William A. Levinson, P.E., is the principal of Levinson Productivity Systems P.C. He is an ASQ Fellow, a certified quality engineer, quality auditor, quality manager, reliability engineer, and Six Sigma Black Belt. Levinson is the author of Henry Ford’s Lean Vision: Enduring Principles from the First Ford Motor Plant (Productivity Press, 2002). He holds degrees in chemistry and chemical engineering from Penn State and Cornell Universities, and night school degrees in business administration and applied statistics from Union College.

Comments

Another option

Great article Bill! Here's my version of your recommendation: https://cl.ly/3c3e0b3V0l35 I like the up / down throughout the day, and with this setup it takes only 20 seconds to switch (the monitor is on a stand that I can raise / lower with a couple of fingers). I like the look of a more traditional desk when I want to have a sit-down meeting. This is a great article for Quality Digest. If comfort, physical energy, and ease of work are not part of the quality and productivity game, then I don't know what is! Best, Jeff

Statistical Voodoo

"...sitting for four rather than two hours a day ...increases the chance of death from all causes by 50 percent"

I don't really know where to start with this but lets begin with the, hopefully undisputed, premise that the chances of dying from all causes is 100%. Further, I hope we can all agree that a 150% chance of anything is a meaningless number. Hence the claim as written is likewise meaningless.

If the intent was to indicate that there is a corelation between sitting and life expectancy, then those numbers, which I would have to assume are available, should be the stated relation.

Increased risk

The reference explains,

One study compared adults who spent less than two hours a day in front of the TV or other screen-based entertainment with those who logged more than four hours a day of recreational screen time. Those with greater screen time had:

  • A nearly 50 percent increased risk of death from any cause
  • About a 125 percent increased risk of events associated with cardiovascular disease, such as chest pain (angina) or heart attack

I think what he means is that, if your risk of chest pain or heart attack would normally be 10%, your risk would be 22.5% (125% more) due to sitting. 225% means multiplication by 2.25

I am by the way up to about 6 hours a day, and I feel a lot healthier!

????

Sorry, I can't get past the absolute that I have a 100% chance of dying. When that time arrives I will, with 100% certainty, have died from some cause. Now, if I take any possible cause of death, let us call its statistical probability "p".  It follows that the probability of dying from any other cause must be 100-p. If I increase the probability by 50%, that probability becomes 1.5p and the probability of dying from another cause becomes 100-1.5p. Obviously, if I repeat this exercise for another cause, the remainder will again decrement. Also obvious is the fact that while it is possible that individual causes may become more frequent, it can only be by the reduction of one or more others. Hence, any claim increasing the probability of all causes must be a statistical oxymoron.

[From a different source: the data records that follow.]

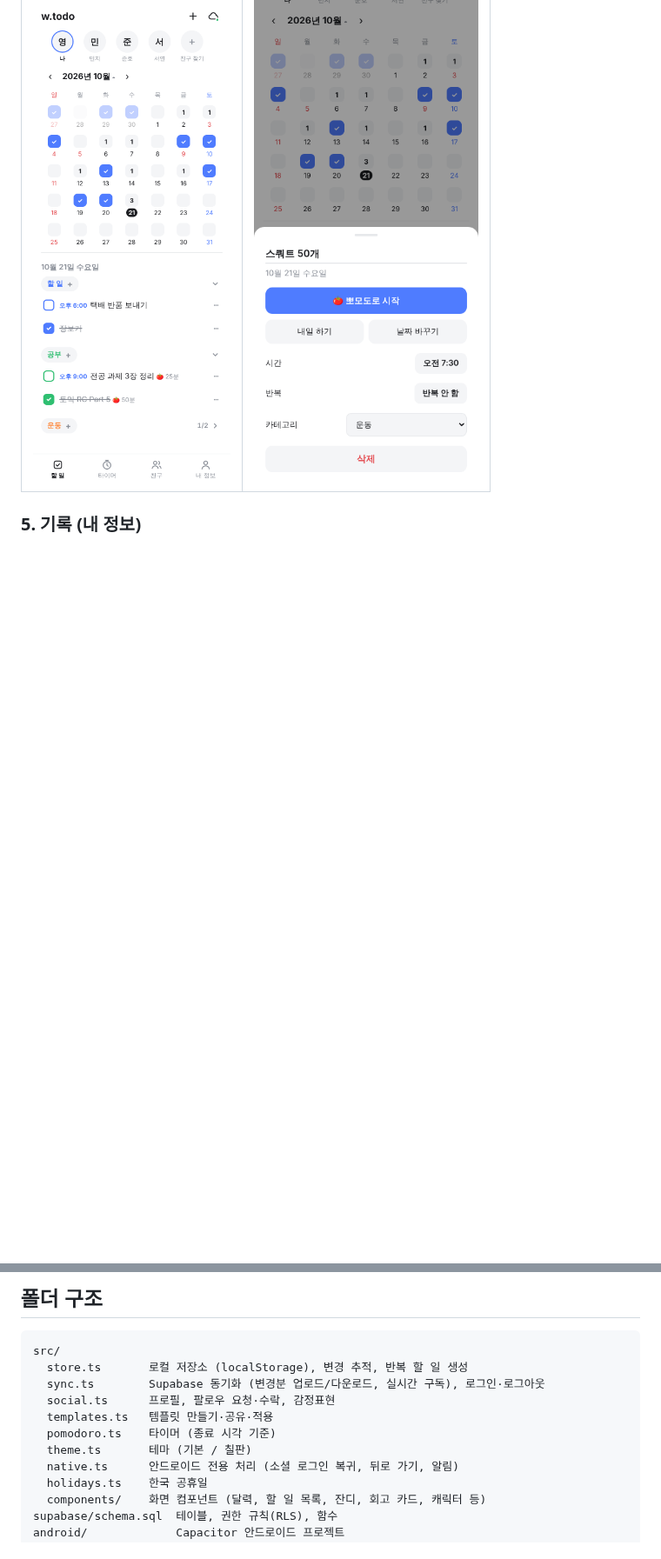
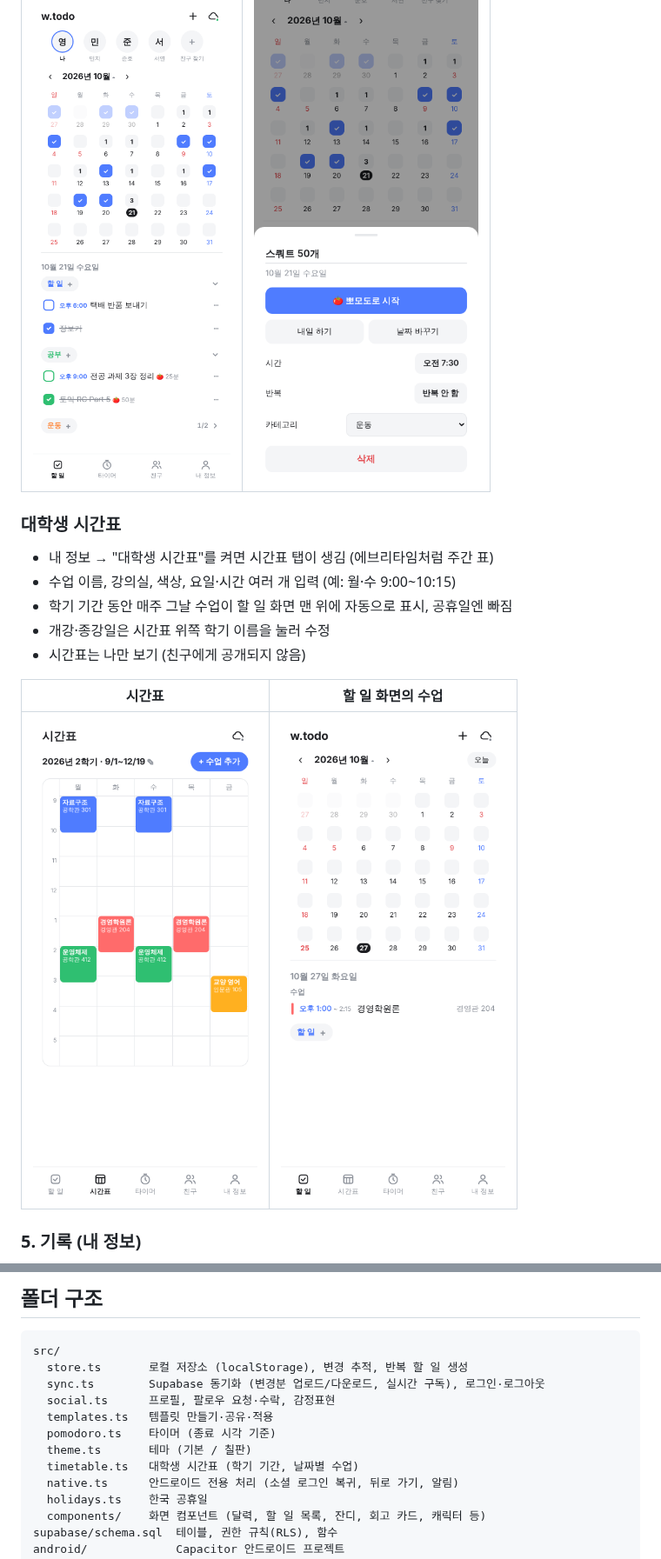
Before and after one commit to 0jae0517/w.todo, a Markdown page: README.md, 2 parts joined by grey strips. Shown at 87% size. Rendered like a GitHub page; pictures changed too: docs/screenshots/timetable-day.png (added), docs/screenshots/timetable.png (added); blank space fills up the shorter version.

```diff
--- a/README.md
+++ b/README.md
@@ -60,6 +60,17 @@
 | 카테고리 접기 | 할 일 상세 |
 |---|---|
 | <img src="docs/screenshots/fold.png" width="260"> | <img src="docs/screenshots/todo-sheet.png" width="260"> |
+
+### 대학생 시간표
+- 내 정보 → "대학생 시간표"를 켜면 시간표 탭이 생김 (에브리타임처럼 주간 표)
+- 수업 이름, 강의실, 색상, 요일·시간 여러 개 입력 (예: 월·수 9:00~10:15)
+- 학기 기간 동안 매주 그날 수업이 할 일 화면 맨 위에 자동으로 표시, 공휴일엔 빠짐
+- 개강·종강일은 시간표 위쪽 학기 이름을 눌러 수정
+- 시간표는 나만 보기 (친구에게 공개되지 않음)
+
+| 시간표 | 할 일 화면의 수업 |
+|---|---|
+| <img src="docs/screenshots/timetable.png" width="260"> | <img src="docs/screenshots/timetable-day.png" width="260"> |
 
 ### 5. 기록 (내 정보)
 - 요약: 완료한 일, 이번 주 달성률, 총 집중 시간, 연속 달성일, 최근 7일
@@ -131,6 +142,7 @@ src/
   templates.ts   템플릿 만들기·공유·적용
   pomodoro.ts    타이머 (종료 시각 기준)
   theme.ts       테마 (기본 / 칠판)
+  timetable.ts   대학생 시간표 (학기 기간, 날짜별 수업)
   native.ts      안드로이드 전용 처리 (소셜 로그인 복귀, 뒤로 가기, 알림)
   holidays.ts    한국 공휴일
   components/    화면 컴포넌트 (달력, 할 일 목록, 잔디, 회고 카드, 캐릭터 등)
```
Also changed, not shown: 11 other files.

Think of it as a reliability exercise

It's like having a part that will certainly fail after a certain number of cycles or time in service. However, if you increase the hazard rate, it is more likely that it will fail sooner. Certain behaviors like smoking, and now apparently sitting all day, increase the hazard rate for various illnesses and can therefore be expected to decrease our life expectancy.

Exactly!

My point exactly, its not how, or why, it is when....